In his latest outing, Rajinikanth is Karikaalan, or Kaala, for short. A don of Dharavi, he can play gully cricket with the kids as well as slice villains with a sword, or umbrella for that matter. Mumbai is bursting at the seams and the wily rich men have their eyes on the land of Dharavi. And of course, the brains behind the scheme to defraud the poor people of their little possessions is a powerful politician, Hari Dhadha (Nana Patekar). Their paths cross and blood oozes. No prizes for guessing who will win in the end.
The film takes long to come to the point and then never really dwells on it. An hour into the film and the narrative doesn’t seem to be going anywhere. Kaala hardly speaks but everyone around him are incessantly jabbering. There’s also a foreign returned Zareena (Huma Quereshi) who is Kaala’s ex. Either Kaala underwent accelerated ageing or Zareena gulped the youth potion, because they certainly don’t look like they could have been in the same age group at any time. Just when you start to wonder if there’s a plan to the story, help arrives in the form of Nana Patekar. He breathes life into a sagging film. The best scenes are the ones where Nana and Rajini spar with each other. Unfortunately, Nana is underutilized in the film. More screen time is devoted to the extended Dharavi family of Kaala than the politician who is out to get them. Rajini is not just teleported from the eighties and the nineties, the film itself is stuck in that era. The story, the treatment, and the characterization all look and feel dated. The occasional use of cell phones is perhaps the only sign that the film is based in the present times.
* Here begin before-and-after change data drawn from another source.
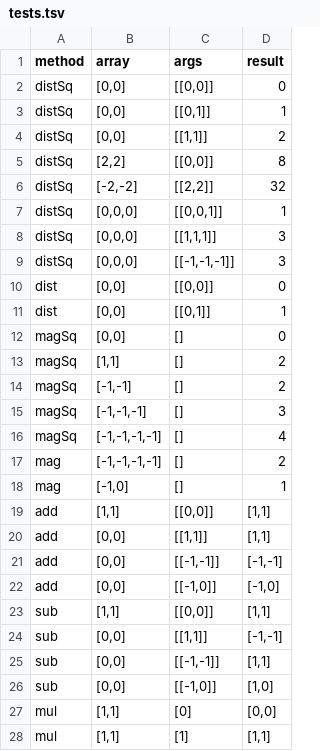
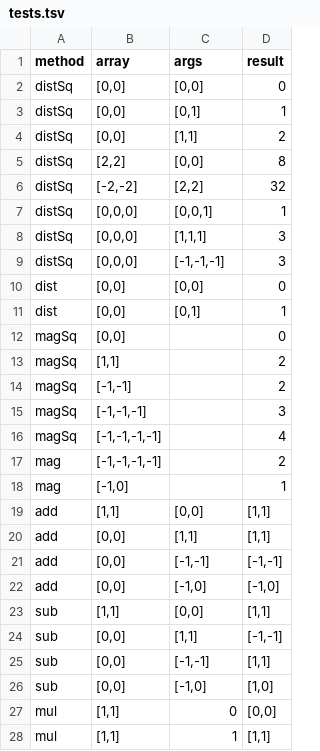
Before and after one commit to jncraton/array.vector.js, a TSV file: tests.tsv, drawn as a sheet; only a part is shown; the diff covers the shown part only.

Commit message:
Removed extra parens on tests

```diff
--- a/tests.tsv
+++ b/tests.tsv
@@ -1,28 +1,28 @@
 method	array	args	result
-distSq	[0,0]	[[0,0]]	0
-distSq	[0,0]	[[0,1]]	1
-distSq	[0,0]	[[1,1]]	2
-distSq	[2,2]	[[0,0]]	8
-distSq	[-2,-2]	[[2,2]]	32
-distSq	[0,0,0]	[[0,0,1]]	1
-distSq	[0,0,0]	[[1,1,1]]	3
-distSq	[0,0,0]	[[-1,-1,-1]]	3
-dist	[0,0]	[[0,0]]	0
-dist	[0,0]	[[0,1]]	1
-magSq	[0,0]	[]	0
-magSq	[1,1]	[]	2
-magSq	[-1,-1]	[]	2
-magSq	[-1,-1,-1]	[]	3
-magSq	[-1,-1,-1,-1]	[]	4
-mag	[-1,-1,-1,-1]	[]	2
-mag	[-1,0]	[]	1
-add	[1,1]	[[0,0]]	[1,1]
-add	[0,0]	[[1,1]]	[1,1]
-add	[0,0]	[[-1,-1]]	[-1,-1]
-add	[0,0]	[[-1,0]]	[-1,0]
-sub	[1,1]	[[0,0]]	[1,1]
-sub	[0,0]	[[1,1]]	[-1,-1]
-sub	[0,0]	[[-1,-1]]	[1,1]
-sub	[0,0]	[[-1,0]]	[1,0]
-mul	[1,1]	[0]	[0,0]
-mul	[1,1]	[1]	[1,1]
+distSq	[0,0]	[0,0]	0
+distSq	[0,0]	[0,1]	1
+distSq	[0,0]	[1,1]	2
+distSq	[2,2]	[0,0]	8
+distSq	[-2,-2]	[2,2]	32
+distSq	[0,0,0]	[0,0,1]	1
+distSq	[0,0,0]	[1,1,1]	3
+distSq	[0,0,0]	[-1,-1,-1]	3
+dist	[0,0]	[0,0]	0
+dist	[0,0]	[0,1]	1
+magSq	[0,0]		0
+magSq	[1,1]		2
+magSq	[-1,-1]		2
+magSq	[-1,-1,-1]		3
+magSq	[-1,-1,-1,-1]		4
+mag	[-1,-1,-1,-1]		2
+mag	[-1,0]		1
+add	[1,1]	[0,0]	[1,1]
+add	[0,0]	[1,1]	[1,1]
+add	[0,0]	[-1,-1]	[-1,-1]
+add	[0,0]	[-1,0]	[-1,0]
+sub	[1,1]	[0,0]	[1,1]
+sub	[0,0]	[1,1]	[-1,-1]
+sub	[0,0]	[-1,-1]	[1,1]
+sub	[0,0]	[-1,0]	[1,0]
+mul	[1,1]	0	[0,0]
+mul	[1,1]	1	[1,1]
```
Also changed, not shown: 5 edited cells elsewhere in this file, 1 other file.
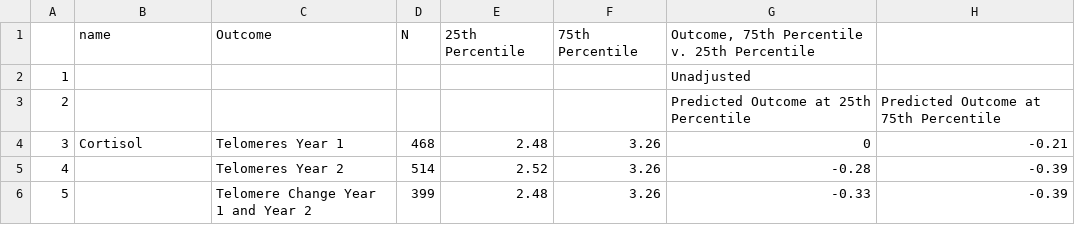
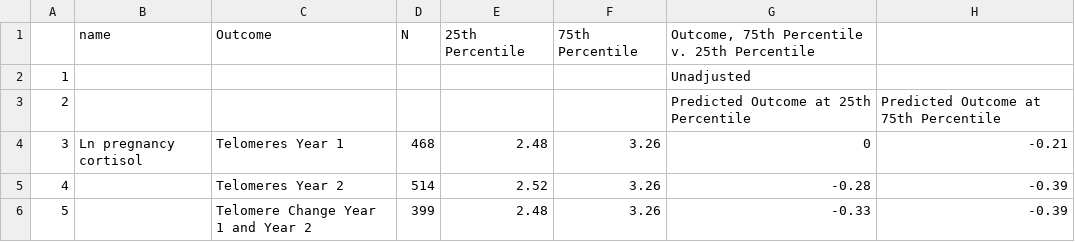
Before and after one commit to washb-eed-substudies/pregnancy-telo, a CSV file: tables/pregnancy-telo-table2-supp.csv, drawn as a sheet; only a part is shown; the diff names each change by its address in the sheet, - before the commit and + after, or states it on an @@ line.

```diff
--- a/tables/pregnancy-telo-table2-supp.csv
+++ b/tables/pregnancy-telo-table2-supp.csv
-B4: Cortisol
+B4: Ln pregnancy cortisol
```
Also changed, not shown: tables/pregnancy-telo-table1-supp.csv, tables/pregnancy-telo-table1.csv, 9 other files.
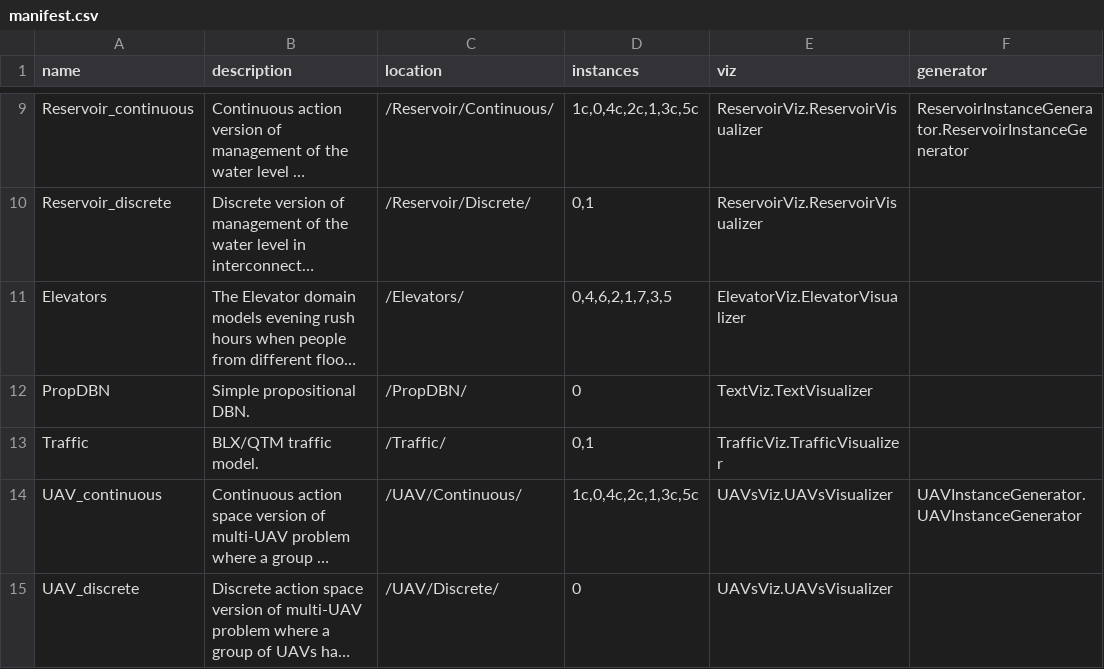
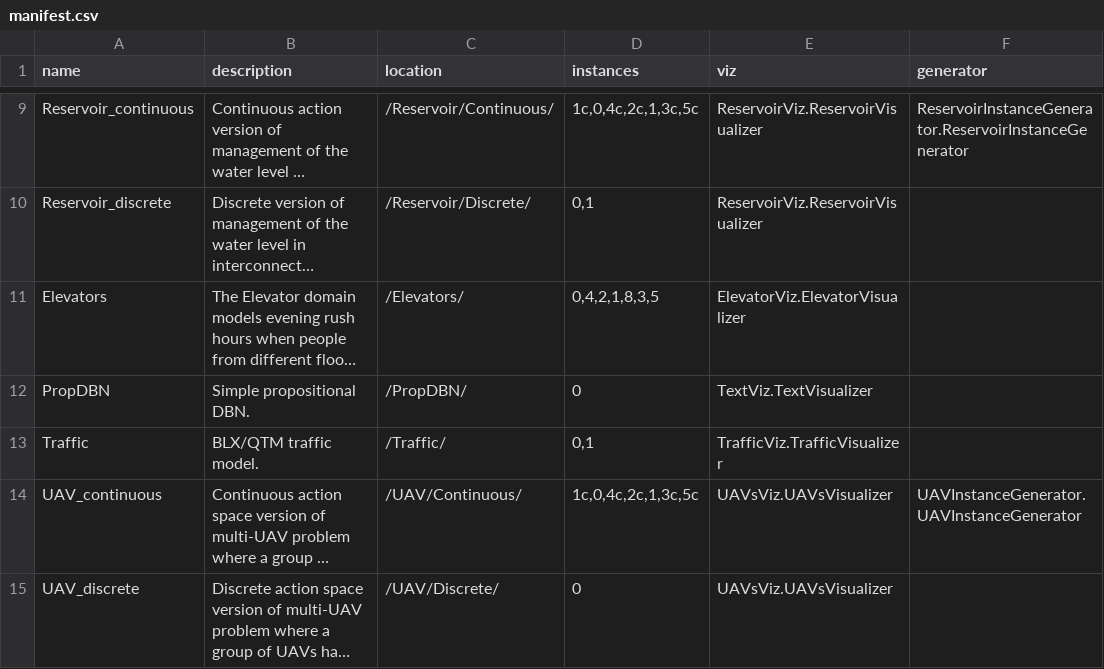
Before and after one commit to June-Han/pyRDDLGym_NUS, a CSV file: pyRDDLGym/Examples/manifest.csv, drawn as a sheet; only a part is shown, gaps mark what is left out; long unchanged cells end in …; the diff names each change by its address in the sheet, - before the commit and + after, or states it on an @@ line.

Commit message:
instance 5 added

```diff
--- a/pyRDDLGym/Examples/manifest.csv
+++ b/pyRDDLGym/Examples/manifest.csv
-D11 (instances): 0,4,6,2,1,7,3,5
+D11 (instances): 0,4,2,1,8,3,5
```
Also changed, not shown: 6 other files.
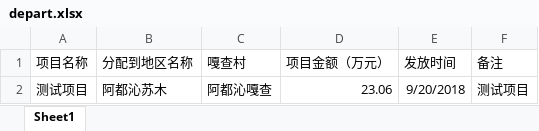
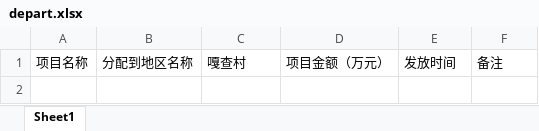
Before and after one commit to baowzh/open-gov, an Excel workbook: src/main/webapp/attached/project/depart.xlsx, sheet Sheet1, drawn as a sheet; values as stored, in another font and other column widths than the file's, no borders; the diff names each change by its address in the sheet, - before the commit and + after, or states it on an @@ line.

```diff
--- a/src/main/webapp/attached/project/depart.xlsx (sheet Sheet1)
+++ b/src/main/webapp/attached/project/depart.xlsx (sheet Sheet1)
-row 2: 测试项目 | 阿都沁苏木 | 阿都沁嘎查 | 23.06 | 9/20/2018 | 测试项目
```
Also changed, not shown: src/main/webapp/attached/funds/depart.xlsx, src/main/webapp/attached/funds/town.xlsx, 35 other files.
There are two ways of watching a Rajinikanth’s film. If you are an unbiased filmgoer, then the ugly cinematic warts are clearly visible. Perception changes if you are a fan. Then it is not just a film, it is a festival. Where it gets hard to follow the dialogues in the din of cheers and whistles. Where just the image of Thalaivar on screen sends the faithful in raptures. Where the tempo is built up even before HE delivers his lines sending the audience into even more raptures. It is almost as if his dialogues have their own “entry”. Even in this age of realistic cinema, Rajini fights dozens of bad guys alone and his one punch sends them flying in air in slow motion every time. For the un-besotted, Kaala is a below average film. But who can argue with those with Rajini tinted glasses for whom the film may be the best thing to have happened in years? To each his own.